CONGRESS WAS READY to pass a vague, rhetoric-filled bill that could have potentially destroyed the Internet as we know it. People protested. Major sites blacked out. Politicians did unprecedented 180s. It was all rather amazing.
Except that while the US was busy freaking out (and with good reason) over SOPA and PIPA, an international trade agreement that’s been in the works for years was finalized behind closed doors and, as of yesterday, passed by the European Commission.
So what is ACTA?
ACTA is an international trade agreement currently being negotiated by the European Union, the United States, Japan, Canada, South Korea, Australia as well as a few other countries, whose aim is to enforce copyright and tackle counterfeited goods (hence its acronym: Anti-Counterfeiting Trade Agreement). ~StopACTA.info
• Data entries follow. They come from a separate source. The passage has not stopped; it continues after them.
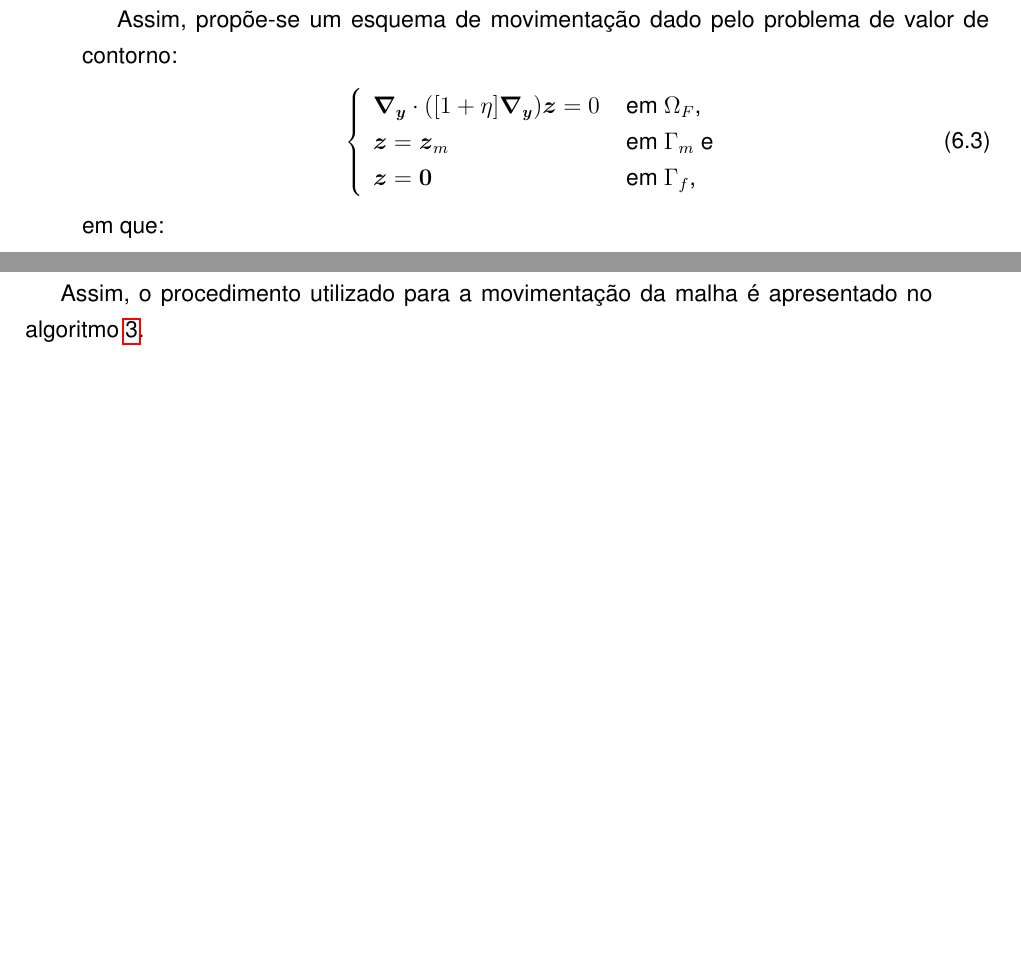
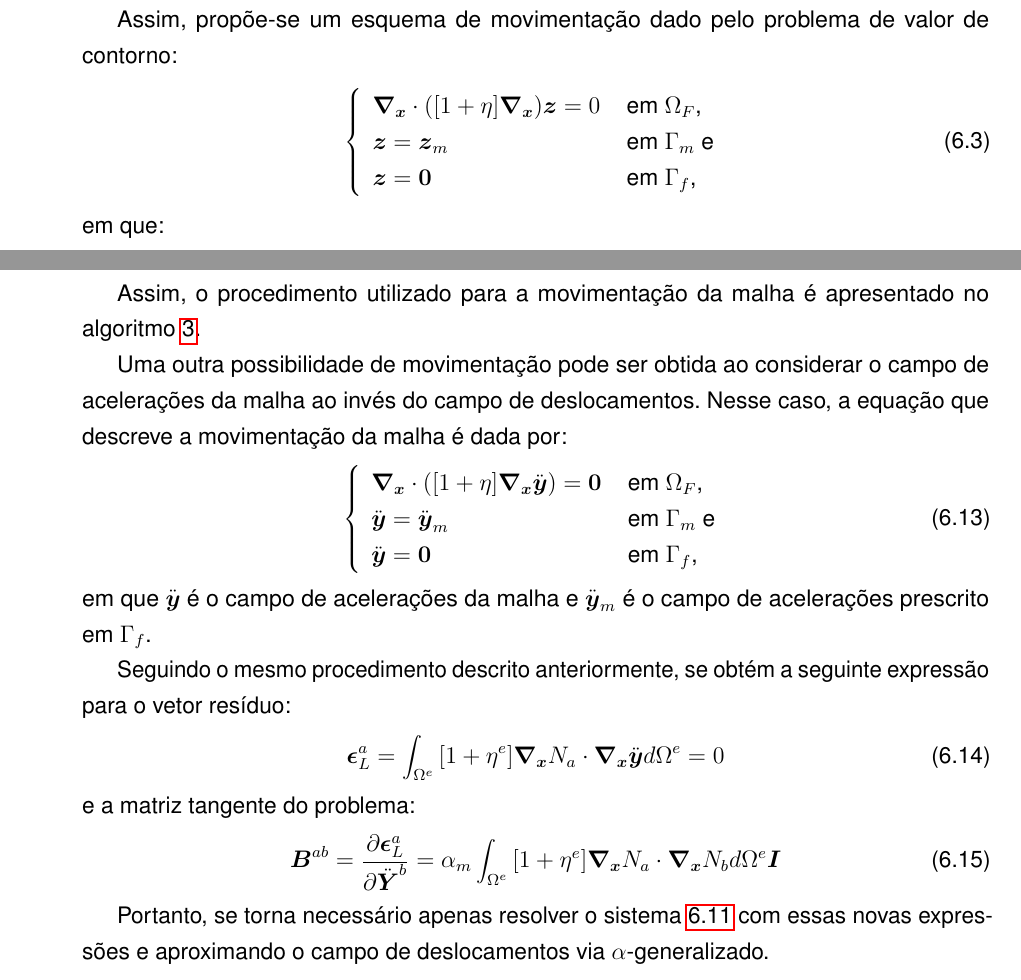
Before and after one commit to raksanches/QualificacaoMatheus, a LaTeX thesis (main.tex, which reads Capitulos/C3-FundTeorica/Mov-Malha.tex, Config/Comandos.tex): two parts of pages 111 and 112 of 156 before the commit and two parts of pages 111 and 113 of 156 after it, joined at a grey line, cut so that both start at the same text, the shorter picture padded with empty space. Compiled offline with pdfLaTeX.

Commit message:
Fixed mesh moving

```diff
--- a/Capitulos/C3-FundTeorica/Mov-Malha.tex
+++ b/Capitulos/C3-FundTeorica/Mov-Malha.tex
@@ -35,7 +35,7 @@ Assim, propõe-se um esquema de movimentação dado pelo problema de valor de co
 \begin{equation}
     \left\{
     \begin{array}{ll}
-        \Ny\cdot([1+\eta]\Ny)\BB{z}=0 & \text{ em }\Omega_F\text{,}  \\
+        \Nx\cdot([1+\eta]\Nx)\BB{z}=0 & \text{ em }\Omega_F\text{,}  \\
         \BB{z}=\BB{z}_m               & \text{ em }\Gamma_m\text{ e} \\
         \BB{z}=\BB{0}                 & \text{ em }\Gamma_f\text{,}
     \end{array}
@@ -152,6 +152,37 @@ Assim, o procedimento utilizado para a movimentação da malha é apresentado no
     Atualização dos valores passados\;
     }
 \end{algorithm}
+
+Uma outra possibilidade de movimentação pode ser obtida ao considerar o campo de acelerações da malha ao invés do campo de deslocamentos. Nesse caso, a equação que descreve a movimentação da malha é dada por:
+
+\begin{equation}
+    \left\{
+    \begin{array}{ll}
+        \Nx\cdot([1+\eta]\Nx\ddBB{y})=\BB{0} & \text{ em }\Omega_F\text{,}  \\
+        \ddBB{y}=\ddBB{y}_m                  & \text{ em }\Gamma_m\text{ e} \\
+        \ddBB{y}=\BB{0}                      & \text{ em }\Gamma_f\text{,}
+    \end{array}
+    \right.
+    \label{eq:LaplMovAcc}
+\end{equation}
+
+\noindent em que $\ddBB{y}$ é o campo de acelerações da malha e $\ddBB{y}_m$ é o campo de acelerações prescrito em $\Gamma_f$.
+
+Seguindo o mesmo procedimento descrito anteriormente, se obtém a seguinte expressão para o vetor resíduo:
+
+\begin{equation}
+    \res_L^a=\intDome{[1+\eta^e]\Nx N_a\cdot\Nx\ddBB{y}}=0
+    \label{eq:resLaplAcc}
+\end{equation}
+
+\noindent e a matriz tangente do problema:
+
+\begin{equation}
+    \BB{B}^{ab}=\der{\res_L^a}{\ddBB{Y}^b}=\alpha_m\intDome{[1+\eta^e]\Nx N_a\cdot\Nx N_b}\BB{I}
+    \label{eq:movMatrizAcc}
+\end{equation}
+
+Portanto, se torna necessário apenas resolver o sistema \ref{eq:sistLapl} com essas novas expressões e aproximando o campo de deslocamentos via $\alpha$-generalizado.
 
 %==================================================================================================
 \section{Exemplos de verificação}
--- a/Config/Comandos.tex
+++ b/Config/Comandos.tex
@@ -21,6 +21,7 @@
 \newcommand{\NxT}{\BB{\nabla}^{\mathrm{T}}_{\BB{x}}}
 \newcommand{\NxiT}{\BB{\nabla}^{\mathrm{T}}_{\BB{xi}}}
 \newcommand{\Lapl}{\BB{\nabla}^2_{\BB{y}}}
+\newcommand{\Laplx}{\BB{\nabla}^2_{\BB{x}}}
 \newcommand{\dvt}[1]{\frac{\partial{#1}}{\partial t}}
 \newcommand{\abs}[1]{\left|{#1}\right|}
 \newcommand{\tr}{\mathop{\mathrm{tr}}\nolimits}
```
Also changed, not shown: Capitulos/C3-FundTeorica/Mov-Malha.tex (12 more changed lines).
This video does a great job of simplifying yet another convoluted agenda:
Like SOPA, this agreement is not without its critics. Much of the discontent is not only due to the content of ACTA, but also to the fact that it has been intentionally kept secret from the public. According to Forbes, Kader Arif, the European Parliament’s rapporteur for ACTA, actually resigned for this reason. Arif stated:
“I condemn the whole process which led to the signature of this agreement: no consultation of the civil society, lack of transparency since the beginning of negotiations, repeated delays of the signature of the text without any explanation given, reject of Parliament’s recommendations as given in several resolutions of our assembly.”
The outcry has been particularly great in Poland, which has seen thousands of protestors fill the streets this week. Members of the Polish parliament even held Guy Fawkes masks to their faces during an assembly in protest of ACTA.
Same bullshit, different package, and this time it’s international – and it’s passing. The entertainment industry is desperately trying to save its antiquated business model by lobbying governments to control the Internet, rather than facing facts: it’s time for an entire new game plan, because the Internet changed everything.